Without including any pictures, return the records below exactly as written.

(Stored entries)
┄┄┄┄┄┄

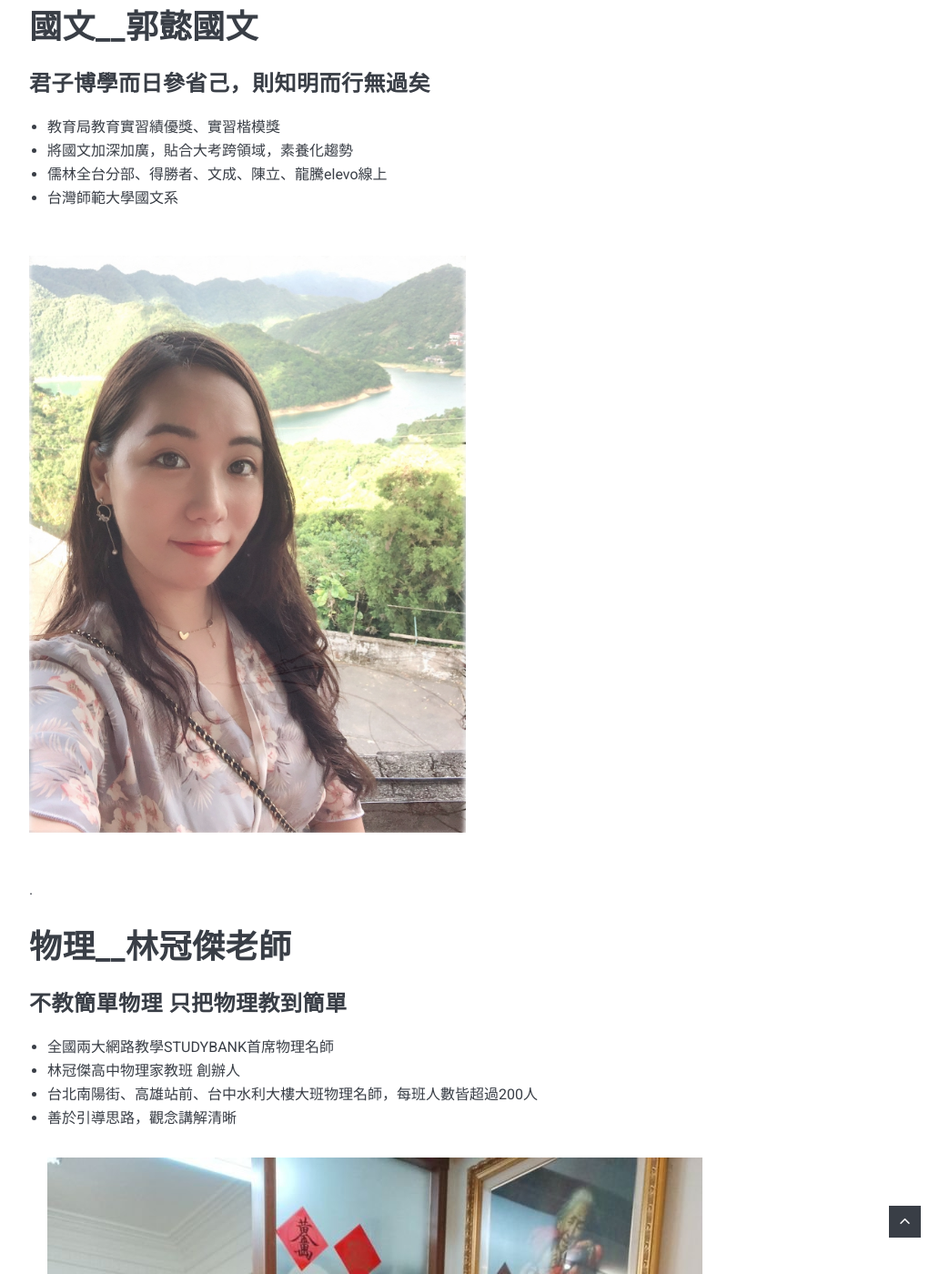
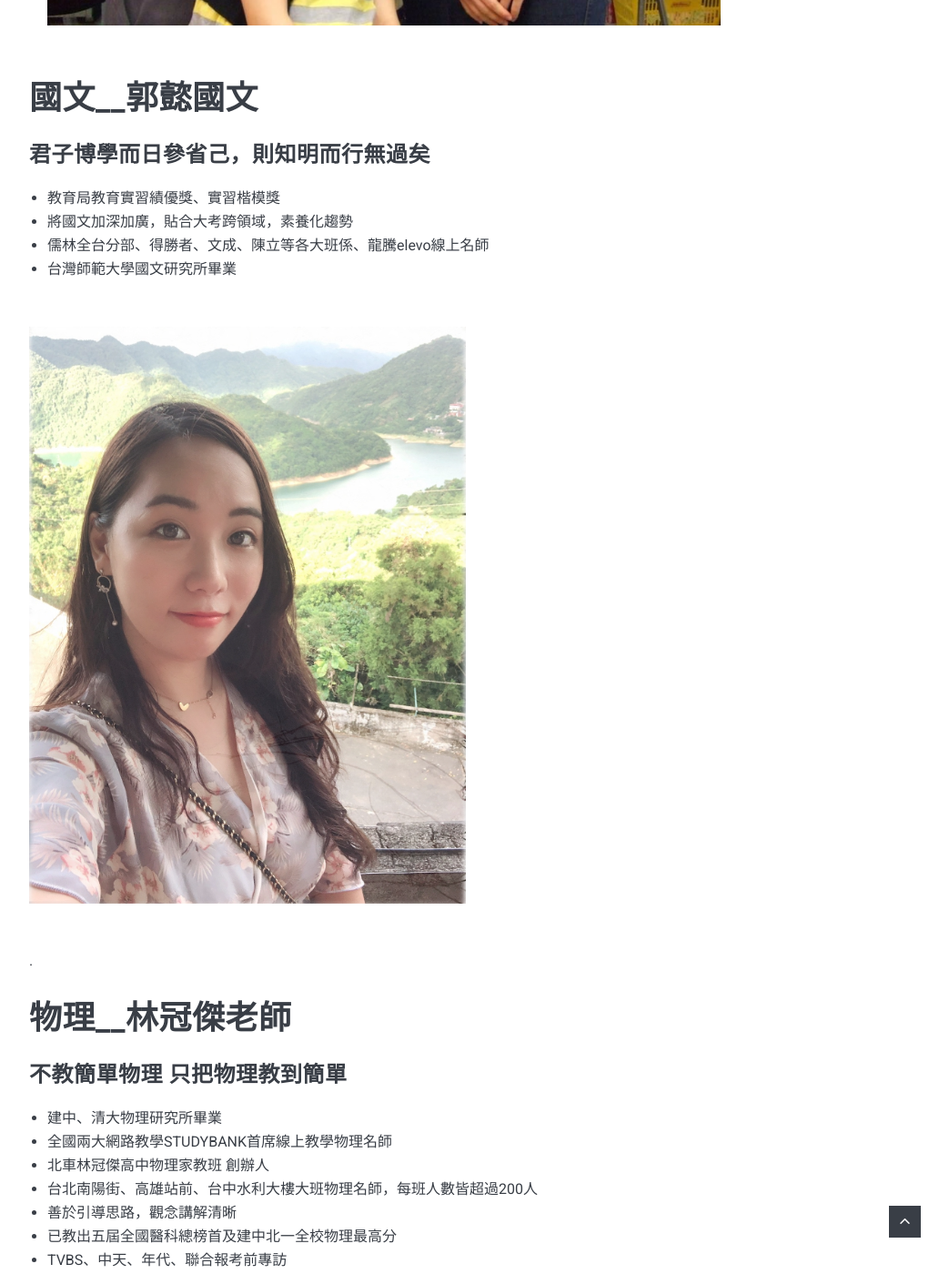
Before and after one commit to thetopedu/education, a Jekyll site: the page built from _pages/師資.md, in a window 1280 px wide and 1400 px high, scrolled down 2756 px. Shown: the whole window at 91% size, without its empty margins (228-1271 px from the left). Built offline with Jekyll 4.4.1, drawn with Linux system fonts in a browser that asks for light colours; nearby versions of some CDN libraries; some of the changed text lies outside the part shown.

Commit message:
finaltest2

```diff
--- a/_pages/師資.md
+++ b/_pages/師資.md
@@ -7,10 +7,12 @@ image: 師資2.png
 
 # 數學__賴和老師
 ### 大學時期即任教於南陽街補習班 業界公認最強
+- 輔大博士班
 - 台大法律、台大數學雙修
 - 三立、中天、八大、年代、台視、中視等各大電視台爭相採訪
 - 風趣幽默、條理清晰
 - 課前課後一律親自解答，不限時，經常超過晚上十二點
+- 已訓練出建中、麗山、大同、中正、內湖、陽明、復興等校全校數學最高分
 ![課表](../images/賴和.jpg)
 
 
@@ -18,7 +20,8 @@ image: 師資2.png
 
 .
 # 英文__夏耘哲老師
-### 入圍大考中心六年 教學方向精準
+### 入圍大考中心六年 掌握命題趨勢 教學方向最精準
+- 美國UC Berkeley英文教學正科畢業，博士班候選
 - 命中97、101、103、107年指考及104、105、108年學測作文
 - 英文作文為最強項，純正美式寫法拿不到低分
 - 美國柏克萊高中教師、美加托福、GRE、TOEIC、重考班名師
@@ -30,8 +33,8 @@ image: 師資2.png
 ### 君子博學而日參省己，則知明而行無過矣
 - 教育局教育實習績優獎、實習楷模獎
 - 將國文加深加廣，貼合大考跨領域，素養化趨勢
-- 儒林全台分部、得勝者、文成、陳立、龍騰elevo線上
-- 台灣師範大學國文系
+- 儒林全台分部、得勝者、文成、陳立等各大班係、龍騰elevo線上名師
+- 台灣師範大學國文研究所畢業
 
 ![課表](../images/郭懿.png)
 
@@ -39,19 +42,24 @@ image: 師資2.png
 .
 # 物理__林冠傑老師
 ### 不教簡單物理 只把物理教到簡單
-- 全國兩大網路教學STUDYBANK首席物理名師
-- 林冠傑高中物理家教班 創辦人
+- 建中、清大物理研究所畢業
+- 全國兩大網路教學STUDYBANK首席線上教學物理名師
+- 北車林冠傑高中物理家教班 創辦人
 - 台北南陽街、高雄站前、台中水利大樓大班物理名師，每班人數皆超過200人
 - 善於引導思路，觀念講解清晰
+- 已教出五屆全國醫科總榜首及建中北一全校物理最高分
+- TVBS、中天、年代、聯合報考前專訪
+- 著作等身，各大書局爭相邀約出版物裡參考書52本
 ![課表](../images/林冠傑.jpg)
 
 .
 # 化學__黃震老師
 ### 台大化學研究所碩士 學生深藍網站評價第一
-- 台大化學研究所碩士
-- 建中資優班吳沅達大力推薦，並帶領同學一同報名，現為醫科生
+- 南一中、台大化學研究所碩士
+- 北一建中生最愛，建中資優班吳沅達大力推薦，並帶領同學一同報名，現為醫科生
 - 口碑遠播，許多外縣市慕名者(新竹、楊梅、台中)
 - 締造驚人成績 : 段考每四人即有一位班上前二名
+- 已訓練出成功、麗山、大直、中正、內湖、復興等校全校數學最高分
 ![課表](../images/黃震.jpg)
 
 
--- a/_posts/2024-12-07-高一課程.markdown
+++ b/_posts/2024-12-07-高一課程.markdown
@@ -44,8 +44,7 @@ tags:   高一
 
 - 每種題型反覆練習 3~5 遍，必能融會貫通，擴大解題視野和精確度。
 
-- 養成凡事求明確
-確、了解的好習慣。
+- 養成凡事求明確、了解的好習慣。
 
 - 家長多加關照督導孩子的課業。
 
```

┄┄┄┄┄┄

▶ **YOUR SOLUTION**
Before and after one commit to thetopedu/education, a Jekyll site: the page built from _pages/師資.md, in a window 1280 px wide and 1400 px high, scrolled down 2756 px. Shown: the whole window at 91% size, without its empty margins (228-1271 px from the left). Built offline with Jekyll 4.4.1, drawn with Linux system fonts in a browser that asks for light colours; nearby versions of some CDN libraries; some of the changed text lies outside the part shown.

Commit message:
finaltest2

```diff
--- a/_pages/師資.md
+++ b/_pages/師資.md
@@ -7,10 +7,12 @@ image: 師資2.png
 
 # 數學__賴和老師
 ### 大學時期即任教於南陽街補習班 業界公認最強
+- 輔大博士班
 - 台大法律、台大數學雙修
 - 三立、中天、八大、年代、台視、中視等各大電視台爭相採訪
 - 風趣幽默、條理清晰
 - 課前課後一律親自解答，不限時，經常超過晚上十二點
+- 已訓練出建中、麗山、大同、中正、內湖、陽明、復興等校全校數學最高分
 ![課表](../images/賴和.jpg)
 
 
@@ -18,7 +20,8 @@ image: 師資2.png
 
 .
 # 英文__夏耘哲老師
-### 入圍大考中心六年 教學方向精準
+### 入圍大考中心六年 掌握命題趨勢 教學方向最精準
+- 美國UC Berkeley英文教學正科畢業，博士班候選
 - 命中97、101、103、107年指考及104、105、108年學測作文
 - 英文作文為最強項，純正美式寫法拿不到低分
 - 美國柏克萊高中教師、美加托福、GRE、TOEIC、重考班名師
@@ -30,8 +33,8 @@ image: 師資2.png
 ### 君子博學而日參省己，則知明而行無過矣
 - 教育局教育實習績優獎、實習楷模獎
 - 將國文加深加廣，貼合大考跨領域，素養化趨勢
-- 儒林全台分部、得勝者、文成、陳立、龍騰elevo線上
-- 台灣師範大學國文系
+- 儒林全台分部、得勝者、文成、陳立等各大班係、龍騰elevo線上名師
+- 台灣師範大學國文研究所畢業
 
 ![課表](../images/郭懿.png)
 
@@ -39,19 +42,24 @@ image: 師資2.png
 .
 # 物理__林冠傑老師
 ### 不教簡單物理 只把物理教到簡單
-- 全國兩大網路教學STUDYBANK首席物理名師
-- 林冠傑高中物理家教班 創辦人
+- 建中、清大物理研究所畢業
+- 全國兩大網路教學STUDYBANK首席線上教學物理名師
+- 北車林冠傑高中物理家教班 創辦人
 - 台北南陽街、高雄站前、台中水利大樓大班物理名師，每班人數皆超過200人
 - 善於引導思路，觀念講解清晰
+- 已教出五屆全國醫科總榜首及建中北一全校物理最高分
+- TVBS、中天、年代、聯合報考前專訪
+- 著作等身，各大書局爭相邀約出版物裡參考書52本
 ![課表](../images/林冠傑.jpg)
 
 .
 # 化學__黃震老師
 ### 台大化學研究所碩士 學生深藍網站評價第一
-- 台大化學研究所碩士
-- 建中資優班吳沅達大力推薦，並帶領同學一同報名，現為醫科生
+- 南一中、台大化學研究所碩士
+- 北一建中生最愛，建中資優班吳沅達大力推薦，並帶領同學一同報名，現為醫科生
 - 口碑遠播，許多外縣市慕名者(新竹、楊梅、台中)
 - 締造驚人成績 : 段考每四人即有一位班上前二名
+- 已訓練出成功、麗山、大直、中正、內湖、復興等校全校數學最高分
 ![課表](../images/黃震.jpg)
 
 
--- a/_posts/2024-12-07-高一課程.markdown
+++ b/_posts/2024-12-07-高一課程.markdown
@@ -44,8 +44,7 @@ tags:   高一
 
 - 每種題型反覆練習 3~5 遍，必能融會貫通，擴大解題視野和精確度。
 
-- 養成凡事求明確
-確、了解的好習慣。
+- 養成凡事求明確、了解的好習慣。
 
 - 家長多加關照督導孩子的課業。
 
```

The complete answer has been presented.